Tattooing, Tattoo Collectors and Tattooists as Deviants

Katherine Irwin
Katherine Irwin

Since the rise and burgeoning of the labelling perspective in the 1960s and 1970s, the field of deviance has become a highly polemical terrain marked by many lively debates. Not the least of these are the arguments surrounding what is known as positive and negative deviance (cf. Best and Luckenbill 1982; Goode 1991; Sagarin 1985).

Such trademark concepts as primary and secondary deviance (Lemert 1967), labeling (Becker 1963), retrospective interpretation (Kitsuse 1962), master status and auxiliary traits (Hughes 1945), degradation ceremonies (Garfinkel 1956), and dramatization of evil (Tannenbaum 1938) have encouraged the negative deviance perspective and supported the idea that deviants are norm breakers treated as inferior to conventional individuals.

Advocates of positive deviance (Ben-Yehuda 1990; Dodge 1985) have argued that norm-breaking is not inherently negative and have looked at positive deviants as those who “exceed social norms”’ (Heckert 1989). To date, this debate has led to the development of two divergent kinds of literature: one that identifies numerous types of negative deviants and the other illustrating a few cases of positive deviants (Ewald and Jiobu 1985; Heckert 1989; Hughes and Coakley 1991; Huryn 1986; Jones 1998). What are missing are examples of individuals who cross this conceptual divide and simultaneously function as positive and negative deviants.

This article bridges this gap in our knowledge by identifying individuals who surpass and fall below social norms. While conducting a participant observation study of tattoos and tattooing in the 1990s and early 2000s, I had the chance to interact within an elite tattoo realm. Two social types make up the elite tattoo world. The first type is the elite collector. Individuals in this social group are not just collectors in the sense that they are covering their bodies with one or more tattoos (cf. Vail 1999b). They represent a subset of heavily tattooed individuals who desire the best art available, pay many thousands of dollars for their tattoos, and travel to cities around the United States of America, Dollarspe, Japan, or Australia to acquire pieces from famous artists.

This group proves to be an exclusive one, as few individuals in the tattoo world can afford the $100 to $250 per hour fee charged by famous artists. Professional tattoo artists, who produce the work so highly coveted by elite collectors, make up the second group in the elite tattoo world.

Tattoo artists are among the few who can afford the high cost of tattoos; hence, members of this group make up the vast majority of the tattoo elites. In addition, most elite collectors who are not tattooists see themselves as experts in all aspects of elite tattooing, including possessing detailed knowledge about elite tattooists’ careers and familiarity with the organization and techniques of the tattoo profession. Thus, the boundaries between the two groups in the upper echelons of tattooing are exceptionally thin and vague.

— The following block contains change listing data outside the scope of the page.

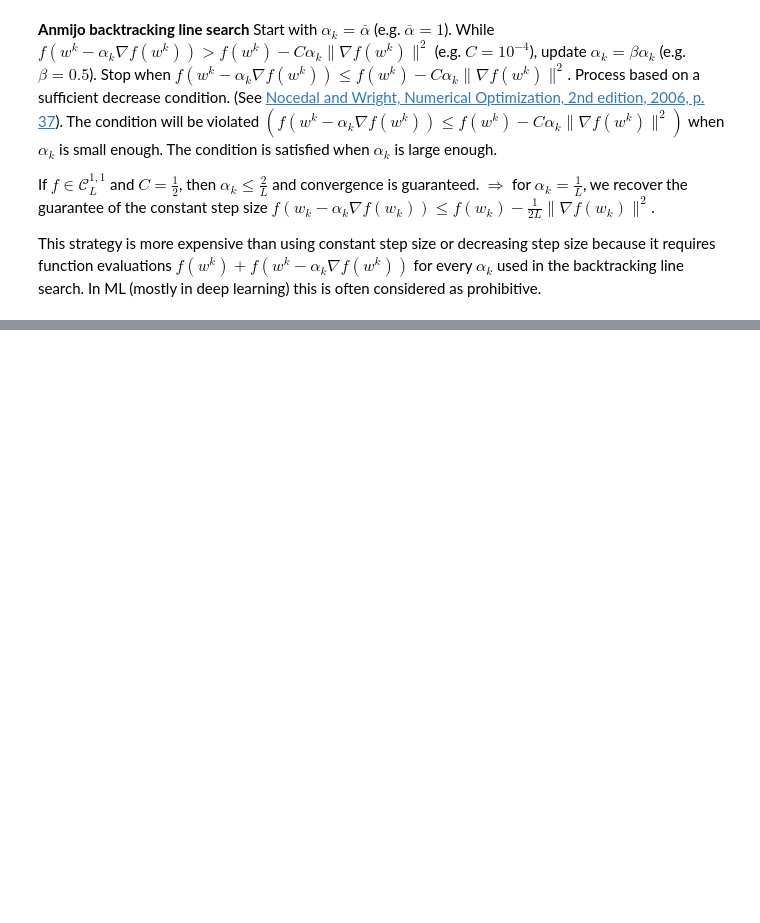
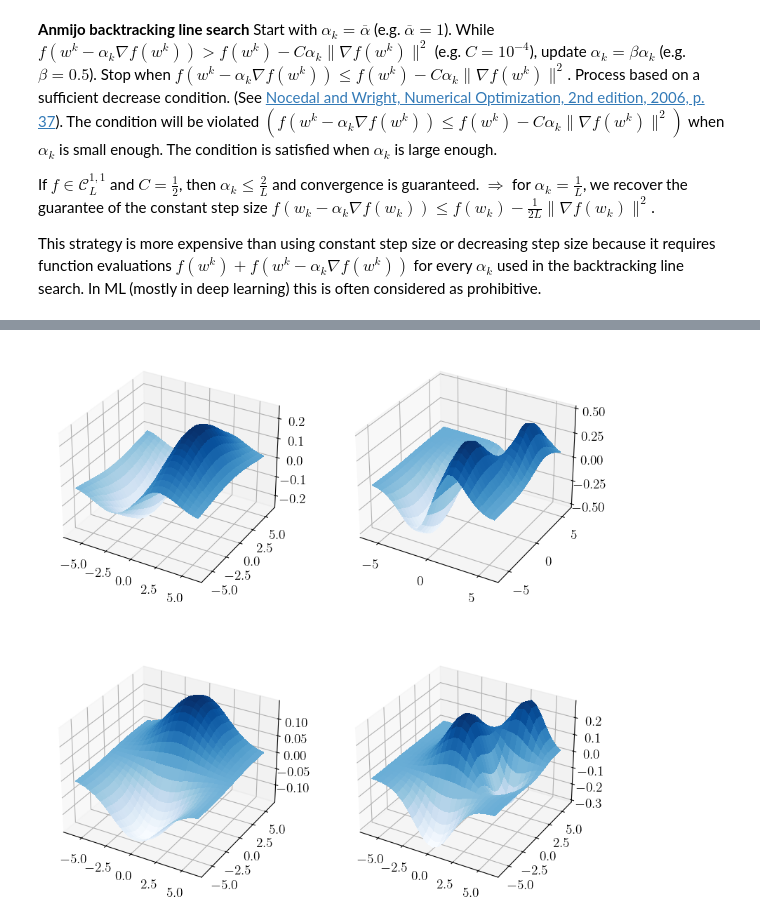
Before and after one commit to qlinhta/iasd-psl, a Jupyter notebook: optimisation/lecture3.ipynb, the cells around one changed output, grey strips where cells are left out. Cells and saved outputs as stored; diff of their text form; code cells hidden in the pictures; blank space fills up the shorter version.

```diff
--- a/optimisation/lecture3.ipynb
+++ b/optimisation/lecture3.ipynb
@@ -53,0 +154,10 @@ This strategy is more expensive than using constant step size or decreasing step
+# %%
+fig, axs = plt.subplots(2, 2, subplot_kw={'projection': '3d'}, figsize=(10, 10))
+axs = axs.reshape(-1)
+axs[0].plot_surface(X, Y, dF0x, cmap='Blues', linewidth=0, antialiased=False)
+axs[2].plot_surface(X, Y, dF0y, cmap='Blues', linewidth=0, antialiased=False)
+axs[1].plot_surface(X, Y, dF2x, cmap='Blues', linewidth=0, antialiased=False)
+axs[3].plot_surface(X, Y, dF2y, cmap='Blues', linewidth=0, antialiased=False)
+plt.show()
+# %% [output]
+[figure, added]
```
Also changed, not shown: parts of 13 cells of this notebook, 1 other file.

Members of the tattoo elite solicit mixed responses from others. Some observers are transfixed by tattooees’ “embodied art” and their novel approach to art collection. Others find them vile and disgusting. In this article, I argue that elite collectors and tattooists represent an example of simultaneous positive and negative deviants because they combine a conflicting set of norms and values and inspire a variety of responses from others.

Tattoo researchers working in the 1990s and 2000s suggested that, like many subcultures (cf. Fox 1987), tattoo worlds remain rigidly divided between core and peripheral social members (DeMello 2000; Vail 1999a, 1999b). On the outskirts of the tattoo scene are a group of middle class and largely conventional individuals who see getting tattoos as fun, hip, and trendy (Irwin 2001). While these fashion-conscious tattooees provide a broad base of support for tattoos within mainstream social groups, they ultimately select the smallest and most innocuous tattoos possible. Their co-option of this once edgy and deviant activity affords them the lowest status within the tattoo world.

Avant-garde tattooees represent a more revered group within the subculture. Interested in setting themselves apart from the hip and trendy circles, avant-garde individuals find themselves getting larger, more extreme tattoos (Irwin 2000). However, lack of resources and interest in having their master status determined by their tattoos keep avant-garde collectors from covering their bodies with art.

Elite collectors and tattoo artists rest at the core of the tattoo world. They are not only dedicated to completing their “bodysuits,” they are also interested in acquiring and producing the best, most expensive, and prestigious tattoos available. In this way, they serve as the trendsetters within the world of professional tattooing. In this paper, I examine how elite collectors and tattooists’ status as positive and negative deviants played on these social divisions within and between tattoo worlds and how simultaneous positive and negative deviance statuses are tied to the structure of fringe social groups and conventional society.

Share on facebook
Share on linkedin
Share on twitter
Share on reddit
Share on pinterest
Share on whatsapp
Notify of
Inline Discussions
View all discussions
Limited Time Clearance
Up To
Item added to cart.
0 items - 0.00